Wednesday, April 11, 2012

Historical Treasures Uncovered by Nature-Cape Cod

Nauset Beach in Orleans and Nauset Light Beach in Eastham have always held secrets of how Cape Codders once lived.  After a Nor'easter, a hard rain or just a blustery wind, unique artifacts will appear.

A few years ago, Tim and I went for a winter walk on Nauset Beach in Orleans. The sun felt warm but the wind blew 10' cooler across our bare faces. There had been a big storm the prior weekend, perfect for finding treasure.  We saw a dark object up ahead on the sand and thought it was a dead seal but as we got closer, we discovered it was a rubber boot.

This was not just any ordinary boot but one from over 100 years ago. Its sole and heel were made of wood (a dead giveaway that's it's old) with a rubber label that read: "Goodyear - patent pending 1890". You could see teeth marks from a shark or some other nasty fish all across the upper portion of the boot. Tim was brave enough to put his hand inside to the bottom of it. Thankfully there were no skeletal human bones down inside. Later I researched Goodyear.  Charles Goodyear discovered a process to vulcanize rubber in 1839 and sold the rights to it for various manufacturers throughout the next 40 years. The Goodyear Rubber Company of Akron, Ohio that we know today never made rubber boots. They started in 1898 making tires and inner tubes using the Goodyear patent.
So according to my calculations, these rubber boots were made before 1898 and bears the name of Goodyear.  In fact, there are actual bills of sales from stores ordering Charles Goodyear rubber boots in Connecticut as far back as 1868.

We brought the boot home and hung it on our treasure wall.
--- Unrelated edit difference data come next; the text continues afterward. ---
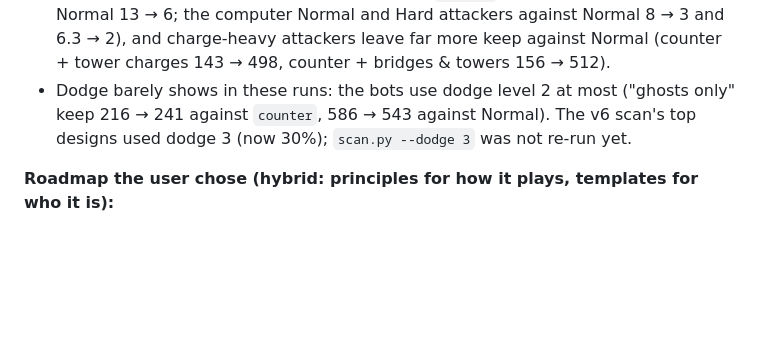
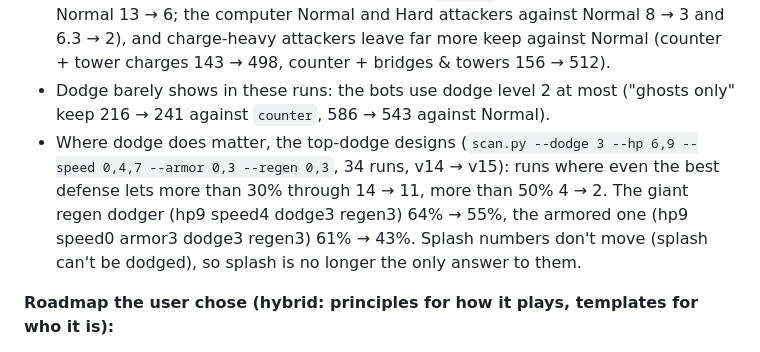
Before and after one commit to Jdark-alt/tptd, a Markdown page: CLAUDE.md, the part around the change. Rendered like a GitHub page; blank space fills up the shorter version.

Commit message:
CLAUDE.md: v15 dodge scan results
Co-Authored-By: Claude Opus 5.5 <noreply@anthropic.com>
Claude-Session: https://claude.ai/code/session_01RMQXVHV7TEhhrfHwQVsGT4

```diff
--- a/CLAUDE.md
+++ b/CLAUDE.md
@@ -167,7 +167,8 @@ The mode screen has a third card, **Versus computer**. The player picks a side a
 **Measured on v15 (dodge 30%, rising tower charges; `match.py`, the same bots and seeds as v14):**
 - Attacker wins: against the `counter` bot 33/54 → 31/54 ("counter + tower charges" 3/3 → 2/3, "alternate + bridges & towers" 2/3 → 1/3); against `basic` and Normal 43/72 both; the computer attacker 14/18 both.
 - Tower charges per match about halve (against `counter` 10.7 → 5.3–6.3, against Normal 13 → 6; the computer Normal and Hard attackers against Normal 8 → 3 and 6.3 → 2), and charge-heavy attackers leave far more keep against Normal (counter + tower charges 143 → 498, counter + bridges & towers 156 → 512).
-- Dodge barely shows in these runs: the bots use dodge level 2 at most ("ghosts only" keep 216 → 241 against `counter`, 586 → 543 against Normal). The v6 scan's top designs used dodge 3 (now 30%); `scan.py --dodge 3` was not re-run yet.
+- Dodge barely shows in these runs: the bots use dodge level 2 at most ("ghosts only" keep 216 → 241 against `counter`, 586 → 543 against Normal).
+- Where dodge does matter, the top-dodge designs (`scan.py --dodge 3 --hp 6,9 --speed 0,4,7 --armor 0,3 --regen 0,3`, 34 runs, v14 → v15): runs where even the best defense lets more than 30% through 14 → 11, more than 50% 4 → 2. The giant regen dodger (hp9 speed4 dodge3 regen3) 64% → 55%, the armored one (hp9 speed0 armor3 dodge3 regen3) 61% → 43%. Splash numbers don't move (splash can't be dodged), so splash is no longer the only answer to them.
 
 **Roadmap the user chose (hybrid: principles for how it plays, templates for who it is):**
 - **Phase B, the smart brain:** done in v8 (above).
```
It's still comparatively flexible and reminds us that there's always something out there waiting to be found.

Even though I have dug in this little garden by our driveway for years, I found this gun after a particularly heavy rain storm.  Its handle was exposed enough for me to spot it as I got into our car. Frightened at first, I soon realized that it was only a toy.
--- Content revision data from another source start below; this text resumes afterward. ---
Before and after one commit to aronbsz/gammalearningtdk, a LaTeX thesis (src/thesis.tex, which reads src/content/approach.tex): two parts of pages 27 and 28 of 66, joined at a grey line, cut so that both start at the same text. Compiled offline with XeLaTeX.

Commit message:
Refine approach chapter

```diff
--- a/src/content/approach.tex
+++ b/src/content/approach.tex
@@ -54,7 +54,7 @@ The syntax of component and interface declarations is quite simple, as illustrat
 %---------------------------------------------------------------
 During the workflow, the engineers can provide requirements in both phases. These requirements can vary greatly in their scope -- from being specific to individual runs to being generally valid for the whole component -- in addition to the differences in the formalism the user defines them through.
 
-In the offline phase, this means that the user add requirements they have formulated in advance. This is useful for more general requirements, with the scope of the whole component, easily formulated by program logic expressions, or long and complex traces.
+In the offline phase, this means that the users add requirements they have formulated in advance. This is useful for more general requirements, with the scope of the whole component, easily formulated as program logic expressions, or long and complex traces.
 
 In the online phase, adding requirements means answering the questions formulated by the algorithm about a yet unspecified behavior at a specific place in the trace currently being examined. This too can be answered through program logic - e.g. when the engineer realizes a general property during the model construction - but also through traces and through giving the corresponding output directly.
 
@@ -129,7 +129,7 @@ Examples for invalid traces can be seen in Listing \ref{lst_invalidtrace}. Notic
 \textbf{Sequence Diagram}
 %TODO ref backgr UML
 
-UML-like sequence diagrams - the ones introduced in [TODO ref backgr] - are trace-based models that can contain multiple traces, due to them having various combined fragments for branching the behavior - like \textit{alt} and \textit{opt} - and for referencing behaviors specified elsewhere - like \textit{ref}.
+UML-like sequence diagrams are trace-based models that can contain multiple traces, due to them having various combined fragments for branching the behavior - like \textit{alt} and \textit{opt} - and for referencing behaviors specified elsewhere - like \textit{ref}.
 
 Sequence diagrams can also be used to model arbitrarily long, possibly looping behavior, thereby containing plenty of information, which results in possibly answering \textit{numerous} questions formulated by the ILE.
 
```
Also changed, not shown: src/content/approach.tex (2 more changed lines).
This 1940 or 1950s child's toy was probably left and forgotten outside as the children, who lived in the house, played a game of cowboys and Indians or cops and robbers.  In my novel, I placed a similar toy gun in the remains of an old root cellar that my contemporary character finds in her  backyard. Not only does she find the gun but gold coins, a skull and evidence that links her property to an old Cape Cod legend - Maria Hallett and the infamous pirate Sam Bellamy.

I'm always scanning the beach and horizon for interesting finds or maybe someday... treasure.
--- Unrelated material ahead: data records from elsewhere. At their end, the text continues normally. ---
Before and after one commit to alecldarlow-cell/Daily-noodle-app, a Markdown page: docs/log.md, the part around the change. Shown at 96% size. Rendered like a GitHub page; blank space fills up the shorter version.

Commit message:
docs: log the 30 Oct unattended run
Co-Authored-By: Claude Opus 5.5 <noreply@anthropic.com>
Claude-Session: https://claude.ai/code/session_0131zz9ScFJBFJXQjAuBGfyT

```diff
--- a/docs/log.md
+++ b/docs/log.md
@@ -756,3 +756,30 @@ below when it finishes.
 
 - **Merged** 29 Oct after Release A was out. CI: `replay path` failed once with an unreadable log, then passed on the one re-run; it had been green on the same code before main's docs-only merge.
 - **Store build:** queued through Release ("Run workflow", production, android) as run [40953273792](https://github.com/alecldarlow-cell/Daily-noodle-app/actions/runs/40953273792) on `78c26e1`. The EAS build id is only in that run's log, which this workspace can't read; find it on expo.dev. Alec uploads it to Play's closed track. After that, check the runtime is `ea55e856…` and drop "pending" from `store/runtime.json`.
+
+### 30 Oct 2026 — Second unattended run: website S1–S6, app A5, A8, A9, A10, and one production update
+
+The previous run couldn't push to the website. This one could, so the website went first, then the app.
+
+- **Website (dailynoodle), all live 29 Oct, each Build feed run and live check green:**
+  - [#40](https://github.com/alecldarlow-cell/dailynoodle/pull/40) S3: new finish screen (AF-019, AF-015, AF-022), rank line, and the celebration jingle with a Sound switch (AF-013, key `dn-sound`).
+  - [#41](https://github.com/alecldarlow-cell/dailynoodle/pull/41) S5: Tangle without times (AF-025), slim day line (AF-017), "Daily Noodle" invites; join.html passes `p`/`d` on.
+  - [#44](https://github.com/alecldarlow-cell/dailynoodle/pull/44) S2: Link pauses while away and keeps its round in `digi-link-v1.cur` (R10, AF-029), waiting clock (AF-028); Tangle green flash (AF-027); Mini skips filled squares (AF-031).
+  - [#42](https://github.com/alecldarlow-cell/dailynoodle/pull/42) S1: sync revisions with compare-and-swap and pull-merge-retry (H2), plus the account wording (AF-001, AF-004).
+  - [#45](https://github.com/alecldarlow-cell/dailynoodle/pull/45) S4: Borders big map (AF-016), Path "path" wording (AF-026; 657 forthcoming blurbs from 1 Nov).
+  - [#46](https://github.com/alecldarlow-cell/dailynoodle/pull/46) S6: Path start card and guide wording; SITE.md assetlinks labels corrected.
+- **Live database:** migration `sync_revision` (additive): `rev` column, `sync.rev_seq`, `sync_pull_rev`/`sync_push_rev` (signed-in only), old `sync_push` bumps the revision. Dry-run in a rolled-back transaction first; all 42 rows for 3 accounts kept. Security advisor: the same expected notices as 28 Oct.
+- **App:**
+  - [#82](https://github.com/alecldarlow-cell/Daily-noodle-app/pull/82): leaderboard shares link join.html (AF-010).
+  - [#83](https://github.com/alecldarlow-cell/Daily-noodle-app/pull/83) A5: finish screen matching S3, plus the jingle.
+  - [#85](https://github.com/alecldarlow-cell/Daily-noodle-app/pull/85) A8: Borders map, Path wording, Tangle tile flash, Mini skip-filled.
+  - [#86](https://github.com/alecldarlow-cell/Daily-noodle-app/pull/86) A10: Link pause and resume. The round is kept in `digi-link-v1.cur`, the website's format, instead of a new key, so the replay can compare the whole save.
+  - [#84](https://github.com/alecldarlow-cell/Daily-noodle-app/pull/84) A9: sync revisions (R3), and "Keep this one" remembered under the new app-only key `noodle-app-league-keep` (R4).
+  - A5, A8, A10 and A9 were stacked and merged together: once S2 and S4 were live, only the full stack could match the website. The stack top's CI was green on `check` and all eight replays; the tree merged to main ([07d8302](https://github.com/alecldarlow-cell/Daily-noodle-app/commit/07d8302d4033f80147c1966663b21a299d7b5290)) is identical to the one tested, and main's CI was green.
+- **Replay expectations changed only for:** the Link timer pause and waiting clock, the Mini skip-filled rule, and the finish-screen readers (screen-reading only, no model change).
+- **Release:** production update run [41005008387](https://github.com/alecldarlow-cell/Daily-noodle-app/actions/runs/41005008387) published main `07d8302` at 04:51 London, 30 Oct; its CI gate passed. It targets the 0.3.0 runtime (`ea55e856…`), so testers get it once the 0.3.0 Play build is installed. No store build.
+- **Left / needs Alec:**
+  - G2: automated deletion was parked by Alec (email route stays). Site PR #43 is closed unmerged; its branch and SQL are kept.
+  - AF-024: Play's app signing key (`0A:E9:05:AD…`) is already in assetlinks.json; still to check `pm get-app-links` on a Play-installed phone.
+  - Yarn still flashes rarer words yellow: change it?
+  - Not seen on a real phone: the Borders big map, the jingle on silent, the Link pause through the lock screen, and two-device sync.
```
  1. I love it. Thanks for sharing the 'old' and the new. Rich Benz

  2. So interesting. I walk the beach all the time but never find anything that cool. I think I am not paying enough attention. I am glad that you are!

  3. Thanks. After a storm is the best time!